Lofoten stretches like a wall of mountains to the southwest in the sea. Between the mainland and the Lofoten Wall lies the Vestfjord. Lofoten consists of mountains and peaks, wide open ocean, sheltered inlets, stretches of seashore and large virgin areas. From Lofotodden, at the south end of Moskenesøy Island, the air distance is more than 60 km to Skomvær, the southernmost point in Lofoten.
In Moskenes, the fishing villages lie one after the other like pearls on a string. In places like Reine, Hamnøy, Sakrisøy, Sørvågen and Å, to name only a few of them, much can be learnt about everyday life in a fishing village. You can also follow the example of many travellers, and rent a fisherman´s hut, spending your vacation in an authentic and lively environment. The Lofoten Islands are said to be one of the most beautiful climbing areas on earth. Stockfish, produced from spawning cod, was the staple good, and it was sold to almost all of Europe.
Svolvær is the "capital" of Lofoten, and an important junction for the entire region. Lofoten´s cod fishing season is between January and April. "The Svolvær Goat" (Svolværgeita), is the town´s most characteristic feature, and it represents a challenge to climbers.
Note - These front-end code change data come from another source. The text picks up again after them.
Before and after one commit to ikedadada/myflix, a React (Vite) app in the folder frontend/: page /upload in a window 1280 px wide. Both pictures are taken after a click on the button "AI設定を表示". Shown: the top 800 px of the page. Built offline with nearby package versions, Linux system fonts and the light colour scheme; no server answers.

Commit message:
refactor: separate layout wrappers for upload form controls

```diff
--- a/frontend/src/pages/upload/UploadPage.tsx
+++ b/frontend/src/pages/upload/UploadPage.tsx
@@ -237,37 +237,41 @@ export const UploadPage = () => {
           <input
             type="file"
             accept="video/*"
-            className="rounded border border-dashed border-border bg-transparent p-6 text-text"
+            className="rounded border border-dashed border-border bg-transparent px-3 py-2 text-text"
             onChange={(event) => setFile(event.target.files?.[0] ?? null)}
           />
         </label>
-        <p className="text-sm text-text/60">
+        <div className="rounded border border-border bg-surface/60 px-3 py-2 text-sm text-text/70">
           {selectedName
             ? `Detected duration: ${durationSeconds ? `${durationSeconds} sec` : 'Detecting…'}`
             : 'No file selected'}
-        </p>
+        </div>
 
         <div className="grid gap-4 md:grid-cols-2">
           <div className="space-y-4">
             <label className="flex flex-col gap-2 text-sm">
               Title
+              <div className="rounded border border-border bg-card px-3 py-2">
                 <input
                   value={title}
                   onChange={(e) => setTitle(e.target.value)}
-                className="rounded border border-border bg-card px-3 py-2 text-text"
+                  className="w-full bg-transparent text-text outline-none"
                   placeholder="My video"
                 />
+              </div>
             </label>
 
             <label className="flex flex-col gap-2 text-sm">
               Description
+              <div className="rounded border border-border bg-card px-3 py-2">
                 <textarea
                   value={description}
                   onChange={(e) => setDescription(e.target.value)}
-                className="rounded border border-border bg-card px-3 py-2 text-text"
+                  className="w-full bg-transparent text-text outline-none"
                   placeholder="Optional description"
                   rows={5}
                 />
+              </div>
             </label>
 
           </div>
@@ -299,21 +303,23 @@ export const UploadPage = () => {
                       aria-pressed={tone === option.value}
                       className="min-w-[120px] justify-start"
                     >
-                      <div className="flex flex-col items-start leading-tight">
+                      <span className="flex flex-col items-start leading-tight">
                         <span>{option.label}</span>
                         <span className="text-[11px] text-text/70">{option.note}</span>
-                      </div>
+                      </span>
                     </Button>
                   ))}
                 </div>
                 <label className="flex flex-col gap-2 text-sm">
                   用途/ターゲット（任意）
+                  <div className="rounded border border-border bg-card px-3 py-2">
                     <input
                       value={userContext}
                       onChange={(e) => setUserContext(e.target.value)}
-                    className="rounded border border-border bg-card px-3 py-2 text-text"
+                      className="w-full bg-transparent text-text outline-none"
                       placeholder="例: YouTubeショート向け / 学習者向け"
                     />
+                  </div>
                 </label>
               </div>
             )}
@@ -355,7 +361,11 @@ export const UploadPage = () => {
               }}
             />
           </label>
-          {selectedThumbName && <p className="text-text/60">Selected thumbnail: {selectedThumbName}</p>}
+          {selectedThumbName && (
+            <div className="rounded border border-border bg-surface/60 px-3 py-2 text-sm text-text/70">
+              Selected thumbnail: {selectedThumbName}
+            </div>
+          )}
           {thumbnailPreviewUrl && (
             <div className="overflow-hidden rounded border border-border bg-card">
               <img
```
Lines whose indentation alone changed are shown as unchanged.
Svolvær became transit harbour in 1918. In an old shed, where the Coastal Steamer (Hurtigrutekaia) have it´s departure there is a icebar called the Magic Ice Hall.
Henningsvær "The Venice of Lofoten" and one of Lofoten´s largest fishing villages. Henningsvær is one of the most distinctive and idyllic fishing villages in Lofoten with the 942 metres high Vågakallen towering in the background.
Kabelvåg community was the most important and oldest fishing village in the last century, and opened its first guest house in the late 18th century. Vågan Church, also known as "Lofoten Cathedral" can also be found in Kabelvåg . It was built in 1898 and can accommodate up to 1.200 people. Just outside Kabelvåg is the modern tourist centre, Nyvågar.